Report how many lines in the records below hold the word "hexadecimal". Add nothing to the number.
......
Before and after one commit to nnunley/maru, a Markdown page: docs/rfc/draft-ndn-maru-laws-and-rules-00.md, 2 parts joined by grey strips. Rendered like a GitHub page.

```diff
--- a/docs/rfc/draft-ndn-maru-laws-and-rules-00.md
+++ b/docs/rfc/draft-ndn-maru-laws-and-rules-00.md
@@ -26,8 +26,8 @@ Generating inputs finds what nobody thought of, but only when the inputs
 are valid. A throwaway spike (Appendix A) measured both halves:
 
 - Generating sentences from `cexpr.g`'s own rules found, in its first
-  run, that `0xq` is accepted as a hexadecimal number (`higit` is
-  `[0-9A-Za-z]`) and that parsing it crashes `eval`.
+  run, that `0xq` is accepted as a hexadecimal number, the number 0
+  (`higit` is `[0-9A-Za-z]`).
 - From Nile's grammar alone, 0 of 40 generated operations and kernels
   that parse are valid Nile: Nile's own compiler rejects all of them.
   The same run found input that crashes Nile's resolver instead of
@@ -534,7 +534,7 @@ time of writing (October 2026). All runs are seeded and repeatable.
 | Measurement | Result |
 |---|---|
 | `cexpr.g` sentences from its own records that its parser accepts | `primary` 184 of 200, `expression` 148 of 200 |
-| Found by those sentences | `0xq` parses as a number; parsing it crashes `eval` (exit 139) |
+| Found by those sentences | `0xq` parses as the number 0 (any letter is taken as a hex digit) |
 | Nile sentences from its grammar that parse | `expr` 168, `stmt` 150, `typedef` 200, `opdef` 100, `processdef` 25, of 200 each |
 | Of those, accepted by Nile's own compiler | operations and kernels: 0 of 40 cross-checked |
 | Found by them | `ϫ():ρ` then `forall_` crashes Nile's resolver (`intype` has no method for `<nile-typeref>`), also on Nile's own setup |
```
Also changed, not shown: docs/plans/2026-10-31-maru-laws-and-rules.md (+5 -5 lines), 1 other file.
......
== Response area ==
2